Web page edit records
· · ·
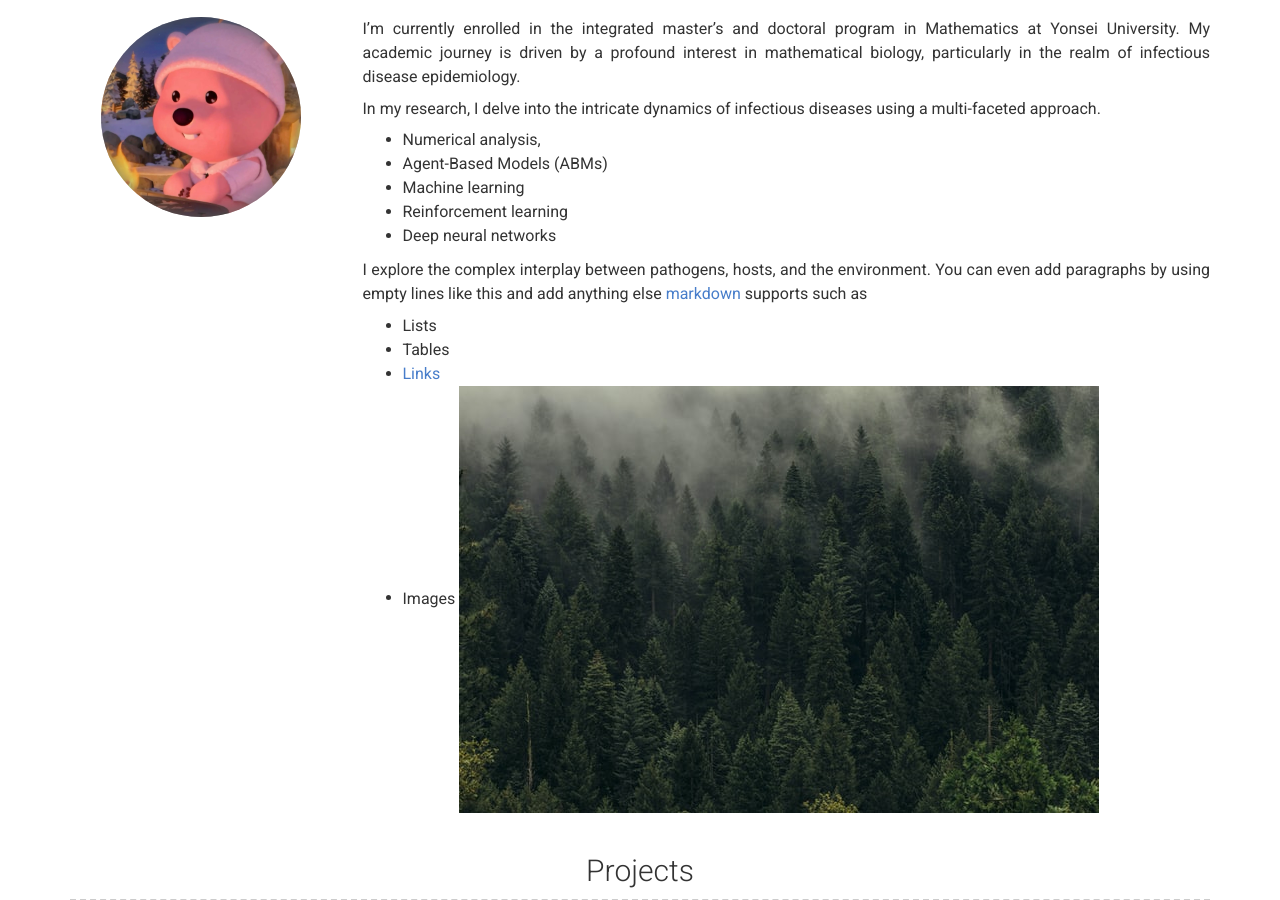
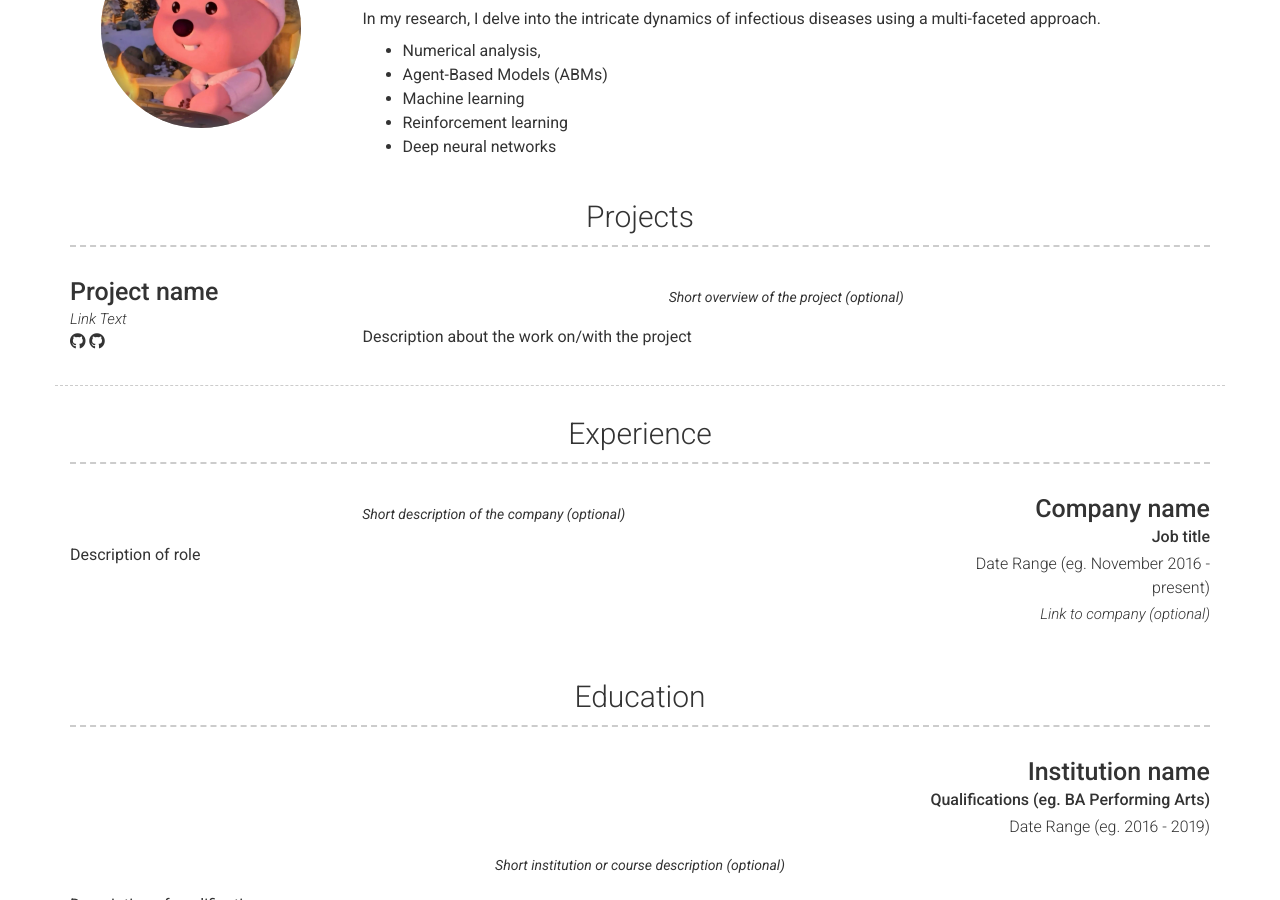
Before and after one commit to kimsol729/kimsol729.github.io, a Jekyll site: the page built from index.md, in a window 1280 px wide and 900 px high, scrolled down 351 px. Built offline with Jekyll 4.4.1, drawn with Linux system fonts in a browser that asks for light colours; nearby versions of some CDN libraries; some of the changed lines change nothing that is shown.

Commit message:
Update _config.yml

```diff
--- a/_config.yml
+++ b/_config.yml
@@ -18,25 +18,26 @@
 darkmode: false
 
 # Social links
-twitter_username: jekyllrb
+# twitter_username: jekyllrb
 github_username:  kimsol729
-stackoverflow_username: "00000001"
-dribbble_username: jekyll
-facebook_username: jekyll
-flickr_username: jekyll
+# stackoverflow_username: "00000001"
+# dribbble_username: jekyll
+# facebook_username: jekyll
+# flickr_username: jekyll
 instagram_username: naya________1
 linkedin_username: jekyll
-xing_username: jekyll
-pinterest_username: jekyll
-youtube_username: jekyll
-orcid_username: 0000-0000-0000-0000
-googlescholar_username: D847cGsAAAAJ
+# xing_username: jekyll
+# pinterest_username: jekyll
+# youtube_username: jekyll
+orcid_username: https://orcid.org/0000-0002-9934-4422
+# googlescholar_username: D847cGsAAAAJ
 
 # Additional icon links
-additional_links:
-- title: Link name
-  icon: Font Awesome brand icon name (eg. fab fa-twitter) (https://fontawesome.com/icons?d=gallery&s=brands&m=free)
-  url: Link url (eg. https://google.com)
+# additional_links:
+# - title: Link name
+#   icon: Font Awesome brand icon name (eg. fab fa-twitter) (https://fontawesome.com/icons?d=gallery&s=brands&m=free)
+#   url: Link url (eg. https://google.com)
+
 # - title: another link
 #   icon: font awesome brand icon name (eg. fab fa-twitter) (https://fontawesome.com/icons?d=gallery&s=brands&m=free)
 #   url: Link url (eg. https://google.com)
@@ -47,7 +48,7 @@
 # gtag: "UA-00000000-0"
 # google_analytics: "UA-00000000-0"
 
-# About Section
+# About Section------------------------------------------------------------------------
 # about_title: About Me (Use this to override about section title)
 about_profile_image: /images/profile.jpg
 about_content: | # this will include new lines to allow paragraphs
@@ -61,12 +62,12 @@
     - Reinforcement learning
     - Deep neural networks
 
-  I explore the complex interplay between pathogens, hosts, and the environment.
-  You can even add paragraphs by using empty lines like this and add anything else [markdown](https://www.markdownguide.org/getting-started#what-is-markdown) supports such as
-    - Lists
-    - Tables
-    - <a href="google.com">Links</a>
-    - Images ![alt text](/images/landscape-trees.jpg "Trees")
+# I explore the complex interplay between pathogens, hosts, and the environment.
+# You can even add paragraphs by using empty lines like this and add anything else [markdown](https://www.markdownguide.org/getting-started#what-is-markdown) supports such as
+#   - Lists
+#   - Tables
+#   - <a href="google.com">Links</a>
+#   - Images ![alt text](/images/landscape-trees.jpg "Trees")
 
 content:
   - title: Projects # Title for the section
```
· · ·
Activity: Scan the data above for the word "images" and report every line where it is found.

Completed task:
 about_profile_image: /images/profile.jpg
-    - Images ![alt text](/images/landscape-trees.jpg "Trees")
+#   - Images ![alt text](/images/landscape-trees.jpg "Trees")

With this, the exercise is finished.